Bollinger Bands are technical analysis tools developed by John Bollinger in the 1980s for trading in stocks. The bands comprise a volatility indicator that measures the relative high or low of a stock’s price in relation to previous trades. Bollinger bands are a popular form of technical price indicator. They are made up of an upper and lower band, set either side of a simple moving average (SMA). Each band is plotted two standard deviations away from the SMA of the market, and they are capable of highlighting areas of support and resistance. (Standard deviation is a mathematical formula that measures volatility). Due to their dynamic nature, Bollinger bands can be applied to the trading of various assets.
How to calculate Bollinger bands
Bollinger bands are calculated using three lines drawn onto a price chart. The first line is the SMA of an asset’s price, usually within a 20-day period. The upper band is the SMA plus two standard deviations, while the lower band is the SMA minus two standard deviations.
To calculate the SMA, you would take the closing prices for the number of days that you were looking at (normally 20 days) and divide the total sum of all the closing prices by the total number of days.
Once you have the SMA, you can calculate the upper and lower bands:
– The upper band = 20-day simple moving average plus (20-day standard deviation multiplied by 2)
– The lower band = 20-day simple moving average minus (20-day standard deviation multiplied by 2)
Most trading platforms will calculate Bollinger bands for you automatically, but it is still useful for a trader to know what the different bands mean and what can be learnt from them.
What do Bollinger bands tell traders?

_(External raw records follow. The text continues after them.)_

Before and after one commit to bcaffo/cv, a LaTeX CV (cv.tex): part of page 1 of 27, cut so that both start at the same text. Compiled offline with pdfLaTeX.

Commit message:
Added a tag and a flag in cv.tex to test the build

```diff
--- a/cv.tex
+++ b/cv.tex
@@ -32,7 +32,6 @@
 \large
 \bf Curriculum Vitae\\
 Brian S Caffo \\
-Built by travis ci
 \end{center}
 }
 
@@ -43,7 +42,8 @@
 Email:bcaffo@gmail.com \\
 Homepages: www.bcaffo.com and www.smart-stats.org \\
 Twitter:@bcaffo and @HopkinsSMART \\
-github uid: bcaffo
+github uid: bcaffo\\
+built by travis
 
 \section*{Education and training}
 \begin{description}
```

Many traders believe that Bollinger bands are an accurate indicator of market volatility. If the bands are wider, it means that a market is more volatile; while narrower bands mean that a market is more stable.

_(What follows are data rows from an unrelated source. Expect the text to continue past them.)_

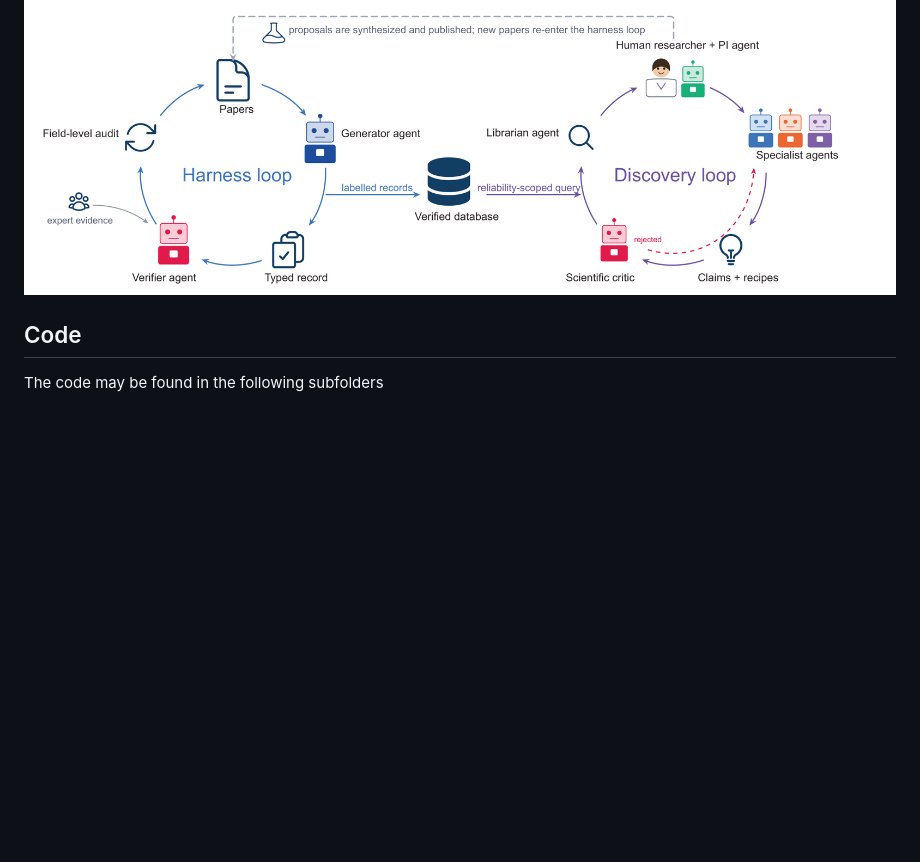
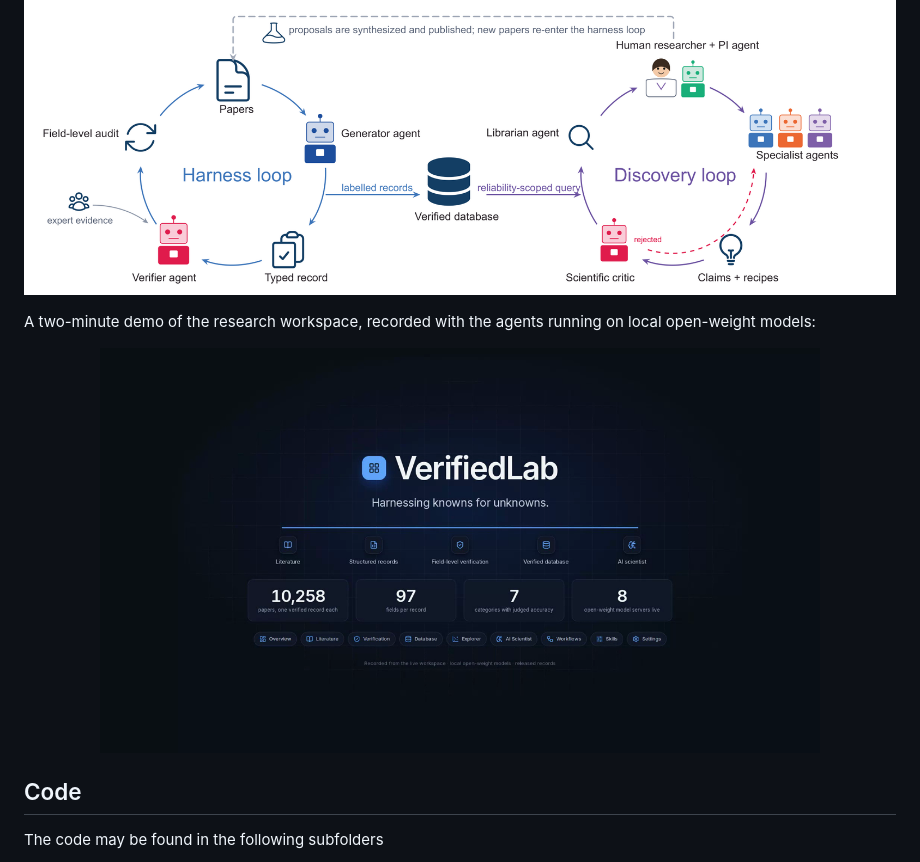
Before and after one commit to jiayijdong/VerifiedLab, a Markdown page: README.md, the part around one of its changes. GitHub-like rendering; pictures changed too: docs/demo.png (added); blank space fills up the shorter version.

Commit message:
README: link the demo video
Co-Authored-By: Claude Opus 5.5 <noreply@anthropic.com>

```diff
--- a/README.md
+++ b/README.md
@@ -7,6 +7,10 @@ Yu Yao, Jiayi Dong, Yang Yang, Shuiwang Ji, Ju Li
 This is the implementation of the paper "VerifiedLab: Harnessing Knowns for Unknowns". VerifiedLab is a harness that carries the experimental literature to AI scientists. A generator agent writes one typed record per paper and a verifier agent checks it field by field, both under written, versioned scientific policies (*Skills*). On top of the verified records, a team of AI scientists works with a human researcher: a PI agent plans, a librarian computes evidence from the records, specialist agents draft claims, and a reliability gate and a scientific critic check every claim against its evidence.
 
 <p align="center"><img src="docs/framework.png" width="900" alt="VerifiedLab: the harness loop and the discovery loop"></p>
+
+A two-minute demo of the research workspace, recorded with the agents running on local open-weight models:
+
+<p align="center"><a href="https://youtu.be/9TP1gdmzB4I"><img src="docs/demo.png" width="720" alt="Watch the VerifiedLab demo on YouTube"></a></p>
 
 ## Code
 
```
Also changed, not shown: other parts of README.md (+1 -1 lines).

Traders also look for Bollinger ‘squeezes’ and Bollinger ‘bounces’, which are used as indicators for levels of support and resistance.
Squeezes : when the upper and lower band contract toward the moving average, it could show that there is about to be a breakout of the asset’s price.

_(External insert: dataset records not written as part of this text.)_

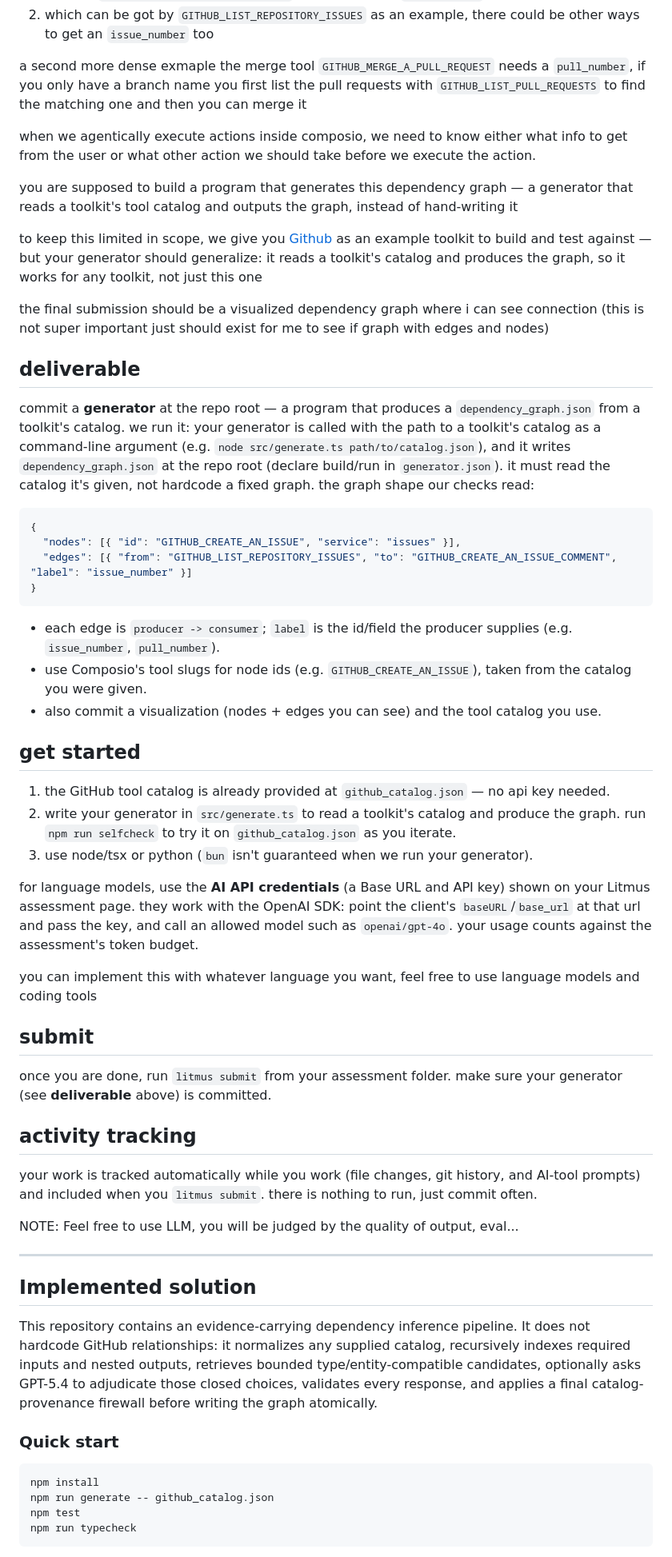
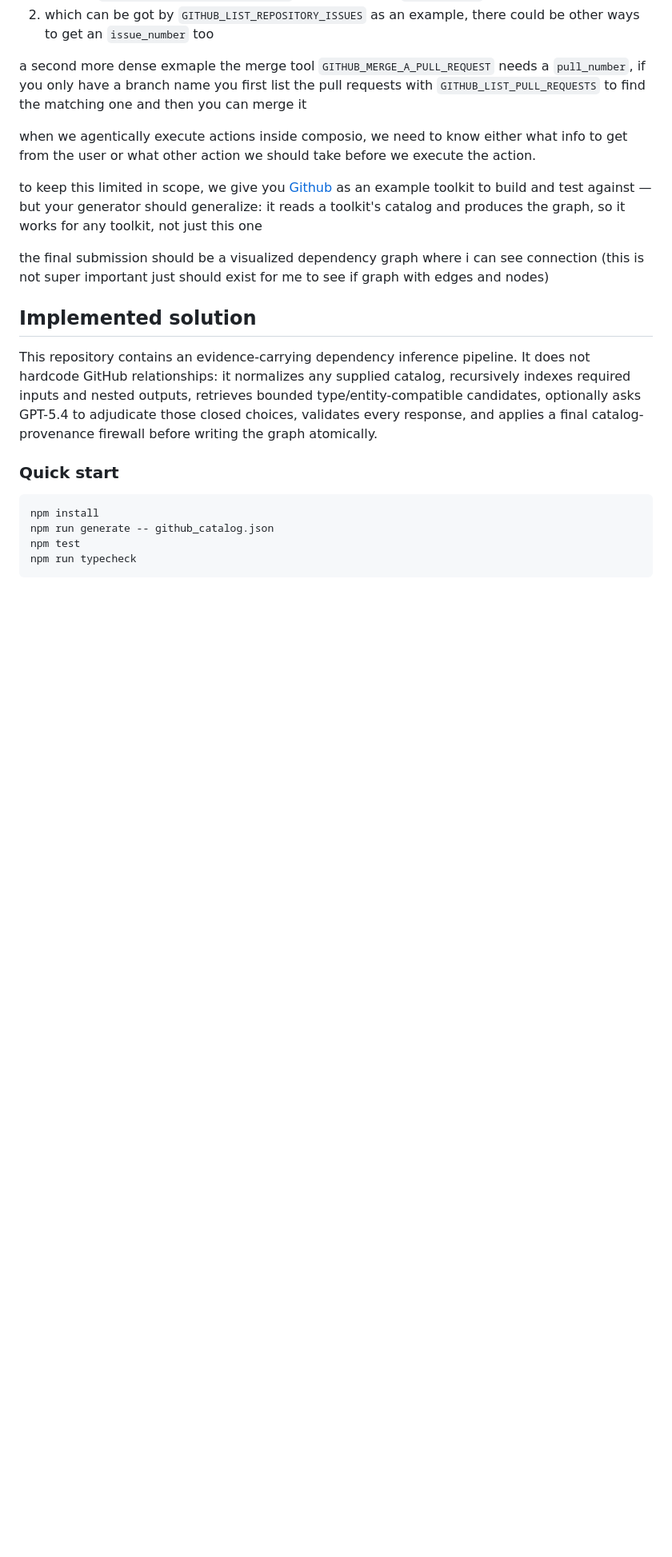
Before and after one commit to abhigoel25/dep-graph, a Markdown page: README.md, the part around one of its changes. Shown at 80% size. GitHub-like rendering; blank space fills up the shorter version.

Commit message:
Revise README

````diff
--- a/README.md
+++ b/README.md
@@ -14,48 +14,9 @@ the merge tool `GITHUB_MERGE_A_PULL_REQUEST` needs a `pull_number`, if you only
 
 when we agentically execute actions inside composio, we need to know either what info to get from the user or what other action we should take before we execute the action.
 
-you are supposed to build a program that generates this dependency graph — a generator that reads a toolkit's tool catalog and outputs the graph, instead of hand-writing it
-
 to keep this limited in scope, we give you [Github](https://docs.composio.dev/toolkits/github) as an example toolkit to build and test against — but your generator should generalize: it reads a toolkit's catalog and produces the graph, so it works for any toolkit, not just this one
 
 the final submission should be a visualized dependency graph where i can see connection (this is not super important just should exist for me to see if graph with edges and nodes)
-
-## deliverable
-
-commit a **generator** at the repo root — a program that produces a `dependency_graph.json` from a toolkit's catalog. we run it: your generator is called with the path to a toolkit's catalog as a command-line argument (e.g. `node src/generate.ts path/to/catalog.json`), and it writes `dependency_graph.json` at the repo root (declare build/run in `generator.json`). it must read the catalog it's given, not hardcode a fixed graph. the graph shape our checks read:
-
-```json
-{
-  "nodes": [{ "id": "GITHUB_CREATE_AN_ISSUE", "service": "issues" }],
-  "edges": [{ "from": "GITHUB_LIST_REPOSITORY_ISSUES", "to": "GITHUB_CREATE_AN_ISSUE_COMMENT", "label": "issue_number" }]
-}
-```
-
-- each edge is `producer -> consumer`; `label` is the id/field the producer supplies (e.g. `issue_number`, `pull_number`).
-- use Composio's tool slugs for node ids (e.g. `GITHUB_CREATE_AN_ISSUE`), taken from the catalog you were given.
-- also commit a visualization (nodes + edges you can see) and the tool catalog you use.
-
-## get started
-
-1. the GitHub tool catalog is already provided at `github_catalog.json` — no api key needed.
-2. write your generator in `src/generate.ts` to read a toolkit's catalog and produce the graph. run `npm run selfcheck` to try it on `github_catalog.json` as you iterate.
-3. use node/tsx or python (`bun` isn't guaranteed when we run your generator).
-
-for language models, use the **AI API credentials** (a Base URL and API key) shown on your Litmus assessment page. they work with the OpenAI SDK: point the client's `baseURL`/`base_url` at that url and pass the key, and call an allowed model such as `openai/gpt-4o`. your usage counts against the assessment's token budget.
-
-you can implement this with whatever language you want, feel free to use language models and coding tools
-
-## submit
-
-once you are done, run `litmus submit` from your assessment folder. make sure your generator (see **deliverable** above) is committed.
-
-## activity tracking
-
-your work is tracked automatically while you work (file changes, git history, and AI-tool prompts) and included when you `litmus submit`. there is nothing to run, just commit often.
-
-NOTE:  Feel free to use LLM, you will be judged by the quality of output, eval...
-
----
 
 ## Implemented solution
 
````
Also changed, not shown: other parts of README.md (+1 -1 lines).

Bounces : which occur when the price movement hits the upper band and bounces back down, this might be indicative of an upcoming retracement.
Overbought and Oversold Strategy
A common approach, when using Bollinger Bands, is to identify overbought or oversold market conditions. When the price of the asset breaks below the lower band of the Bollinger Bands, prices have perhaps fallen too much and are due to bounce. On the other hand, when price breaks above the upper band, the market is perhaps overbought and due for a pullback.
Using the bands as overbought/oversold indicators relies on the concept of mean reversion of the price. Mean reversion assumes that, if the price deviates substantially from the mean or average, it eventually reverts back to the mean price. However, just like other indicators, Bollinger bands are not always 100% accurate. The information these bands provide should be used in combination with other forms of analysis.
Source : ig.com